Viewing several films by Walerian Borowczyk allows certain traits and patterns to form in regard to his filmmaking. From the extreme polar ends of Blanche (1971) to The Beast (1975), he's a difficult to pin-down creator, though the man's style has several factors that appear to gradually come into play. Goto, Isle of Love (1969) … Continue reading Goto, Isle of Love (1969) – Walerian Borowczyk (Arrow Video).
By the mid 1970s, the ease in censorship over large swaths of Europe lead to cinema pushing boundaries and taboo like the medium had never done before. The decade was awash with cinematic controversy and intelligent but often disturbing treatises on sexuality, drug culture, language, and violence. 1975 seems to be the pinnacle of the … Continue reading The Beast (1975) – Walerian Borowczyk (Arrow Video).
This reviewer contains spoilers. Robert Altman was a master in critiquing American forms of culture. So many of his greatest renowned work revolves around taking an American form, cultural sect, or problem and portraying their dramatically polar angles of perspective often denied to it (then and now) in mainstream culture. From early documentaries on college … Continue reading Nashville (1975) – Robert Altman (Masters of Cinema).
Despite living in an age of increased documentation, archive and detail, history can still be a tricky picture to paint. For so long, the old adage of it being written by "the winning side" has been a tried and tested bias exposed in whole chapters of recounted history. This has been a development based around … Continue reading The Missing Picture (2013) – Rithy Panh.
The latest release in the BFI Flipside series revels in the social satire of its era with glee. Though of course the main draw of the release will be Saxon Logan's main feature, Sleepwalker (1984), the release itself is built up to make a whole package of potential double and even triple bills of viewing; … Continue reading Sleepwalker (1984) – Saxon Logan, BFI Flipside.
Classical traditions and feminist ideologies collide and intertwine in Laura Mulvey and Peter Wollen's Riddles of the Sphinx (1977). It's instantly clear from its opening "contents" page that the film isn't simply going to be a piece of narrative cinema, nor is it going to be purely avant-garde. With the increasing use of the term … Continue reading Riddles of the Sphinx (1977) – Laura Mulvey and Peter Wollen (BFI).
It’s an oft repeated dictum that British director, Humphrey Jennings, had a gradual decline of quality within his work towards the end of the Second World War. It’s repeated several times in the booklet of this excellent BFI release but, like many of the others who start with this statement, there is a “but”. That … Continue reading The Complete Humphrey Jennings Volume 3 (A Diary for Timothy) – BFI

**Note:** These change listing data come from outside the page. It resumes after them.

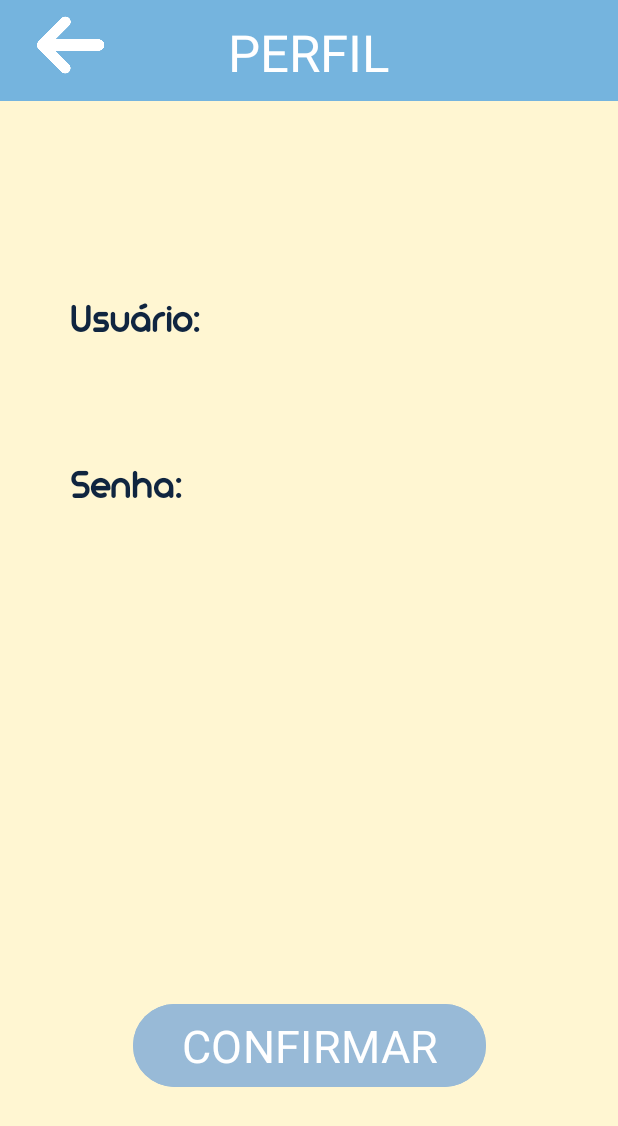
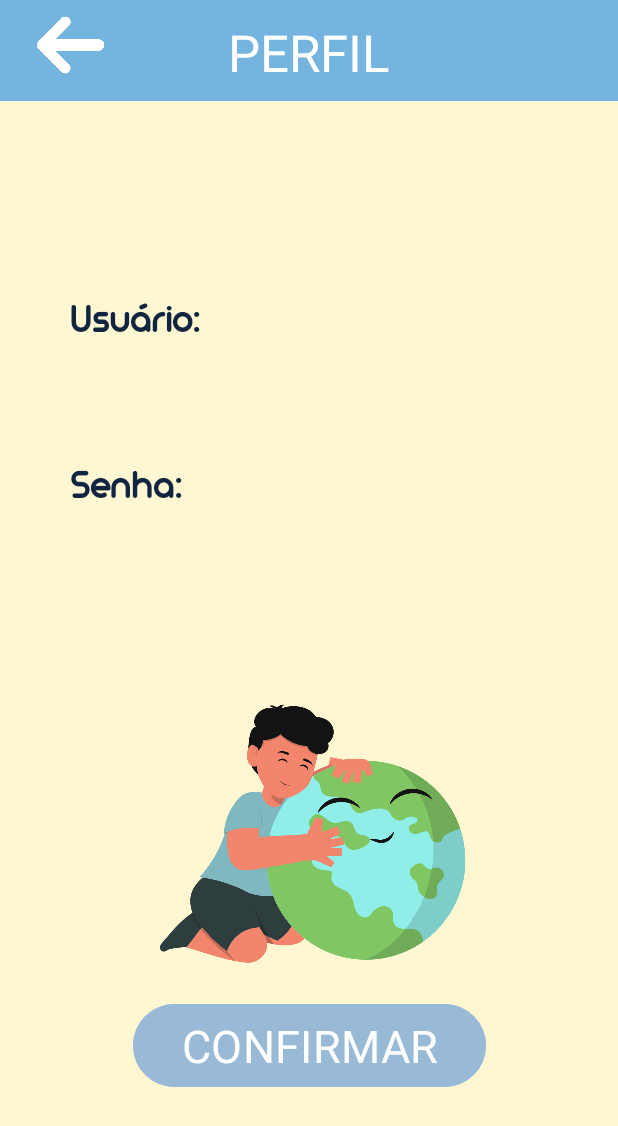
Before and after one commit to rebekaamorim/App_peixonauta_PAM, an Android app: the tela_perfil screen opened directly, with no data from a screen before it, on a phone screen of 412 x 824 dp. Shown: the top 1126 px of the screen. Run offline under Robolectric (Android 15) with nearby library versions, the phone set to English and light mode, and no system bars; Roboto replaces fonts that are not available here.

Commit message:
Tudo feito

```diff
--- a/app/src/main/AndroidManifest.xml
+++ b/app/src/main/AndroidManifest.xml
@@ -2,9 +2,9 @@
 <manifest xmlns:android="http://schemas.android.com/apk/res/android"
     xmlns:tools="http://schemas.android.com/tools" >
 
-
     <uses-permission android:name="android.permission.WAKE_LOCK" />
     <uses-permission android:name="android.permission.MODIFY_AUDIO_SETTINGS" />
+
 
     <application
         android:allowBackup="true"
--- a/app/src/main/java/com/example/app_peixonauta/tela_perfil.java
+++ b/app/src/main/java/com/example/app_peixonauta/tela_perfil.java
@@ -53,6 +53,7 @@ public class tela_perfil extends AppCompatActivity {
                 startActivity(intent);
 
                 Toast.makeText(tela_perfil.this, "Dados Confirmados com Sucesso!", Toast.LENGTH_SHORT).show();
+                Toast.makeText(tela_perfil.this, "Balance o celular para ouvir a música tema ou para pausa-la!", Toast.LENGTH_LONG).show();
             }
         });
     }
--- a/app/src/main/res/layout/activity_tela_perfil.xml
+++ b/app/src/main/res/layout/activity_tela_perfil.xml
@@ -132,5 +132,18 @@
         app:layout_constraintTop_toTopOf="parent"
         app:layout_constraintVertical_bias="0.387" />
 
+    <ImageView
+        android:id="@+id/imageView7"
+        android:layout_width="284dp"
+        android:layout_height="535dp"
+        android:contentDescription="@string/ilustracao"
+        app:layout_constraintBottom_toBottomOf="parent"
+        app:layout_constraintEnd_toEndOf="parent"
+        app:layout_constraintHorizontal_bias="0.496"
+        app:layout_constraintStart_toStartOf="parent"
+        app:layout_constraintTop_toTopOf="parent"
+        app:layout_constraintVertical_bias="1.0"
+        app:srcCompat="@drawable/planeta" />
+
 
 </androidx.constraintlayout.widget.ConstraintLayout>
```
Also changed, not shown: app/src/main/java/com/example/app_peixonauta/Lista_de_historias.java (+36 -34 lines), 1 other file.
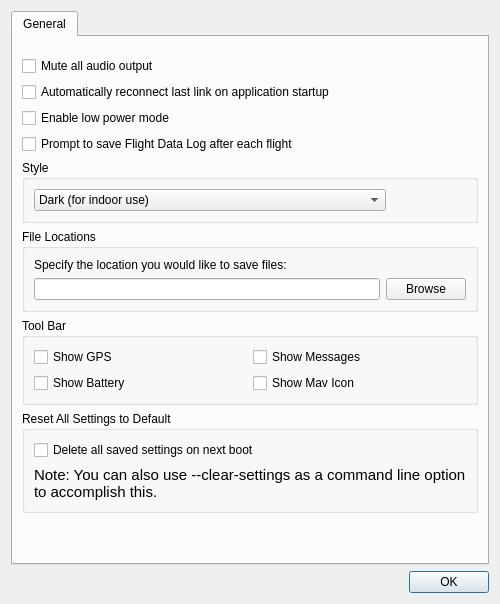
mavlink/qgroundcontrol, file src/ui/SettingsDialog.ui: the form before one commit.
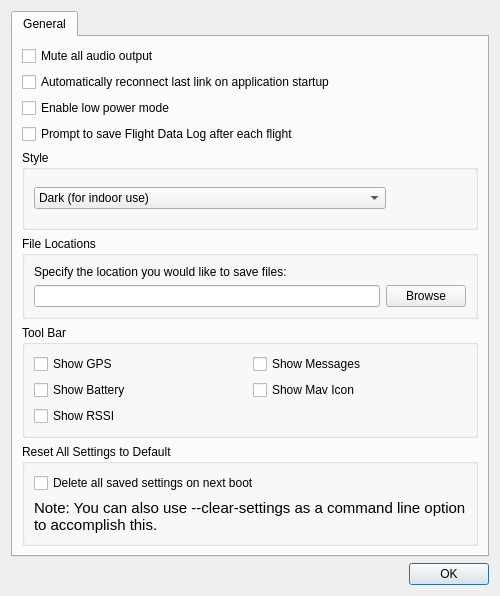
The form after the commit.

Commit message: Added RSSI Indicator to ToolBar.

```diff
--- a/src/ui/SettingsDialog.ui
+++ b/src/ui/SettingsDialog.ui
@@ -7,7 +7,7 @@
     <x>0</x>
     <y>0</y>
     <width>500</width>
-    <height>604</height>
+    <height>596</height>
    </rect>
   </property>
   <property name="sizePolicy">
@@ -37,11 +37,6 @@
       </attribute>
       <layout class="QVBoxLayout" name="verticalLayout_8">
        <item>
-        <layout class="QVBoxLayout" name="verticalLayout_6">
-         <property name="topMargin">
-          <number>10</number>
-         </property>
-         <item>
           <widget class="QCheckBox" name="audioMuteCheckBox">
            <property name="sizePolicy">
             <sizepolicy hsizetype="MinimumExpanding" vsizetype="Fixed">
@@ -138,10 +133,19 @@
             <bool>false</bool>
            </property>
            <layout class="QVBoxLayout" name="verticalLayout_3">
+          <property name="topMargin">
+           <number>8</number>
+          </property>
+          <property name="bottomMargin">
+           <number>8</number>
+          </property>
             <item>
              <layout class="QHBoxLayout" name="horizontalLayout">
+            <property name="spacing">
+             <number>0</number>
+            </property>
               <property name="sizeConstraint">
-               <enum>QLayout::SetMinimumSize</enum>
+             <enum>QLayout::SetDefaultConstraint</enum>
               </property>
               <property name="leftMargin">
                <number>0</number>
@@ -258,10 +262,10 @@
            <property name="title">
             <string>Tool Bar</string>
            </property>
+         <layout class="QVBoxLayout" name="verticalLayout_6">
+          <item>
            <layout class="QVBoxLayout" name="verticalLayout_2">
             <item>
-             <layout class="QVBoxLayout" name="verticalLayout">
-              <item>
                <layout class="QHBoxLayout" name="horizontalLayout_3">
                 <item>
                  <widget class="QCheckBox" name="showGPS">
@@ -309,6 +313,13 @@
                 </item>
                </layout>
               </item>
+            <item>
+             <widget class="QCheckBox" name="showRSSI">
+              <property name="text">
+               <string>Show RSSI</string>
+              </property>
+             </widget>
+            </item>
              </layout>
             </item>
            </layout>
@@ -345,30 +356,7 @@
            </layout>
           </widget>
          </item>
-         <item>
-          <spacer name="verticalSpacer">
-           <property name="orientation">
-            <enum>Qt::Vertical</enum>
-           </property>
-           <property name="sizeHint" stdset="0">
-            <size>
-             <width>20</width>
-             <height>10</height>
-            </size>
-           </property>
-          </spacer>
-         </item>
-        </layout>
-       </item>
-      </layout>
-      <zorder>audioMuteCheckBox</zorder>
-      <zorder>reconnectCheckBox</zorder>
-      <zorder>lowPowerCheckBox</zorder>
-      <zorder>promptFlightDataSave</zorder>
-      <zorder>groupBox</zorder>
-      <zorder>fileLocationsLayout</zorder>
-      <zorder>groupBox_2</zorder>
-      <zorder>groupBox_3</zorder>
+      </layout>
      </widget>
     </widget>
    </item>
```
Lines whose indentation alone changed are shown as unchanged. The commit also changes 17 other files.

Displaying a filmmaking ethic and system that would make even someone as fast-working as prodigious as Rainer Werner Fassbinder seem cautious and slow, Sadao Yamanaka should perhaps be far better known that he currently is in the West. Making twenty two films over his short but highly productive cinema career, Yamanaka can be seen as … Continue reading The Complete (Existing) Films of Sadao Yamanaka – Masters of Cinema.
Roman Polanski’s period films don’t garner the same sort of critical attention that his genre films attain. The likes of Rosemary’s Baby (1968) and Chinatown (1974) no doubt feature more highly in film discussions than the likes of Oliver Twist (2005) or Tess (1979) yet the latter of these films presents an epic expanse that … Continue reading Tess (1979) – Roman Polanski (BFI Release)
This review contains spoilers. For a filmmaker who was supposedly uninterested in visual allegory, Josef Von Sternberg’s The Blue Angel (1930) is full of potential for visuals readings if wanted. One of the first sound films to come out of Germany, it is astonishing how the medium’s relative newness seems to have had little negative … Continue reading The Blue Angel – Josef Von Sternberg (1930, Masters of Cinema)